Work instructions: Nothing but a number should be given: how many lines in the listing contain the word "rounded".

Given information:

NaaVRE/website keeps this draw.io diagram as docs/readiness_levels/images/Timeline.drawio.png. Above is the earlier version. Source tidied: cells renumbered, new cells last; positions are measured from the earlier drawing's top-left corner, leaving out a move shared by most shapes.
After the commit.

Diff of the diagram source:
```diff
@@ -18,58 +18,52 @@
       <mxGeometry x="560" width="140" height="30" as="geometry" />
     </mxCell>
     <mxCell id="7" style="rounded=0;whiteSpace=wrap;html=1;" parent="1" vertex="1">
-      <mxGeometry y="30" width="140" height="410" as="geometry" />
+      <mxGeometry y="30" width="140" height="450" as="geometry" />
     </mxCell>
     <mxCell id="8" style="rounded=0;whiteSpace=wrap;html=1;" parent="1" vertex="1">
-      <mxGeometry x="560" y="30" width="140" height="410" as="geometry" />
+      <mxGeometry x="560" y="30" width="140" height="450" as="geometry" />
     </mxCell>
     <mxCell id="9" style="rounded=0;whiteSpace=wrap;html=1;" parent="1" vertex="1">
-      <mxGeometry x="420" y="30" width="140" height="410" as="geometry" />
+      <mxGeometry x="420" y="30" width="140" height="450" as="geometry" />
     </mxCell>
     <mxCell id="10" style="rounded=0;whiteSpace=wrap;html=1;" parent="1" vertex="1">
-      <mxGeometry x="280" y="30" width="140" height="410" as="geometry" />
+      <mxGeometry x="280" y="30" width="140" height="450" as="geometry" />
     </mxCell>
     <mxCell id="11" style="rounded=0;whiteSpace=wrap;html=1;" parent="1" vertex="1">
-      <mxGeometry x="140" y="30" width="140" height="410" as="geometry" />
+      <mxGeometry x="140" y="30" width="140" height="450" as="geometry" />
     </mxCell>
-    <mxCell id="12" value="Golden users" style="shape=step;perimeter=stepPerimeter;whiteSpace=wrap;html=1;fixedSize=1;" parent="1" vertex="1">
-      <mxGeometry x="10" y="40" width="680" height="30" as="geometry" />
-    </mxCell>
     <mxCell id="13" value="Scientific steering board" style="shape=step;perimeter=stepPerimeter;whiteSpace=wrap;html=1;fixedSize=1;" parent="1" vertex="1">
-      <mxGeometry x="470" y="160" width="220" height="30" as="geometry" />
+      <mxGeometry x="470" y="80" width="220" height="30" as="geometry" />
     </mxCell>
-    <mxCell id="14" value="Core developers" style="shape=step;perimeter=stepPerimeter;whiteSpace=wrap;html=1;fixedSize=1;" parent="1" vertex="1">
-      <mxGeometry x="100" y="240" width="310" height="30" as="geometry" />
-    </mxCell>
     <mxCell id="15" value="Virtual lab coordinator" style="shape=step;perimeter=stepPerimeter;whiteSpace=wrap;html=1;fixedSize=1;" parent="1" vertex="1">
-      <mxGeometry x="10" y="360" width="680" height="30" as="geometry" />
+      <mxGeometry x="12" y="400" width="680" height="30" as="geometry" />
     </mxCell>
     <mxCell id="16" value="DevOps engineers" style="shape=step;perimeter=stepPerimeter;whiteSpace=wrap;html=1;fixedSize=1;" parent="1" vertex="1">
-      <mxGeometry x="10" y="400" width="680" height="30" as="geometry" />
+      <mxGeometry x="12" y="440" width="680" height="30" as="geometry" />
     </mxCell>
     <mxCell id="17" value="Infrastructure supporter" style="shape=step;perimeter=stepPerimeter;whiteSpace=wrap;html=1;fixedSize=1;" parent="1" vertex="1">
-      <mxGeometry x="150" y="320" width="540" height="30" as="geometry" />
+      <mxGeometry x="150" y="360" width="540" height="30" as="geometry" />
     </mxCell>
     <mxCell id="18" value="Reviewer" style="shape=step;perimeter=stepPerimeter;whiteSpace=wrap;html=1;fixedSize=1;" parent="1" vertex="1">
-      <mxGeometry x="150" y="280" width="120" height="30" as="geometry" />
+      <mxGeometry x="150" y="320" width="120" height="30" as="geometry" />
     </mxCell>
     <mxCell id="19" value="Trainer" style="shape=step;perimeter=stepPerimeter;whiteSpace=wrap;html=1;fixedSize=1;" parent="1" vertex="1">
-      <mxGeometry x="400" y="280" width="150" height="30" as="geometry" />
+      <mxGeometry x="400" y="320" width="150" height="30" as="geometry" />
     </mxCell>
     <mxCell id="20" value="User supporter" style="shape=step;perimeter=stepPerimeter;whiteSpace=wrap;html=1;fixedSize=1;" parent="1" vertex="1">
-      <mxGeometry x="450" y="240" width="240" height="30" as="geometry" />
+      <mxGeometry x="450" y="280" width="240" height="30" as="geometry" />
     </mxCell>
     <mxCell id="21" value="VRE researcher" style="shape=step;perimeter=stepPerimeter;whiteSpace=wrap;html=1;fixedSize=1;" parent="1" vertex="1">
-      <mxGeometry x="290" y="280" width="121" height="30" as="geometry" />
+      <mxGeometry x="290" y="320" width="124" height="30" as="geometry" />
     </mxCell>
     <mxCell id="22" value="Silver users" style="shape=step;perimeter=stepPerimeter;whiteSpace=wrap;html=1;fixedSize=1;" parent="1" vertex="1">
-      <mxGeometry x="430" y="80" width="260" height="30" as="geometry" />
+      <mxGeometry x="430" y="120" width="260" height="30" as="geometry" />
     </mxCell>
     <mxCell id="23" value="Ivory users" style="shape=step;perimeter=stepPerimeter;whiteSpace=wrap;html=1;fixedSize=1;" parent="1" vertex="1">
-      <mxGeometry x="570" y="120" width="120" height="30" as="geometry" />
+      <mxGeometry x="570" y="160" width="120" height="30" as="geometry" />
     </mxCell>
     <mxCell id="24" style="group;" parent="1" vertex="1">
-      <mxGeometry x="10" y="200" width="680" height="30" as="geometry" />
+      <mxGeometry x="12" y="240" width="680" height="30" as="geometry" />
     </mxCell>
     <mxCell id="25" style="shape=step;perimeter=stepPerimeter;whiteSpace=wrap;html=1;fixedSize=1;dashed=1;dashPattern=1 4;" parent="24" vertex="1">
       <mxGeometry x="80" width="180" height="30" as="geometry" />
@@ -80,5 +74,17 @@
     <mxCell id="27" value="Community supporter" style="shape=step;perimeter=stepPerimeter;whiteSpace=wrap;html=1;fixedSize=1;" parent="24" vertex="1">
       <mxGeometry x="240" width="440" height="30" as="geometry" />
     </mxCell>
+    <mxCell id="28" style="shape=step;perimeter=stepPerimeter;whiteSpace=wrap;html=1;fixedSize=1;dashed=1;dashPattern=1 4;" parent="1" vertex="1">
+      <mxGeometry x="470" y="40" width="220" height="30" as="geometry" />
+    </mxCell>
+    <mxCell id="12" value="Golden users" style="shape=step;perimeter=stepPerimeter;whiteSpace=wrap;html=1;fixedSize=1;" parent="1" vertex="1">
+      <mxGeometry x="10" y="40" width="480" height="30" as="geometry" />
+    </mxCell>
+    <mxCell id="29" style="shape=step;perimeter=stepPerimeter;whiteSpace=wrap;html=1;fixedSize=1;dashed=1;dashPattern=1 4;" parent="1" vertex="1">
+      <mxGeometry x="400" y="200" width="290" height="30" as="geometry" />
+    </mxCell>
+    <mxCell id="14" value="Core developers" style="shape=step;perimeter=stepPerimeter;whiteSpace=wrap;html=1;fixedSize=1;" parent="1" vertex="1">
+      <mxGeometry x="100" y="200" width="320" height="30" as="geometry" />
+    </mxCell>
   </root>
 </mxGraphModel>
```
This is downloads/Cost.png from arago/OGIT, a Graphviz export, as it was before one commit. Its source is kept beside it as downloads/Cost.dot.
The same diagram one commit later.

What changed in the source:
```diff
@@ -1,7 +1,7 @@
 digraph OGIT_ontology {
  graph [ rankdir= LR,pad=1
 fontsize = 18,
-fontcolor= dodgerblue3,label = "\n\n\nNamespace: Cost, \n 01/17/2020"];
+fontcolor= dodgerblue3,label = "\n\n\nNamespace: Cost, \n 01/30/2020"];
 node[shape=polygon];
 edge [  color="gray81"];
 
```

Task output: 5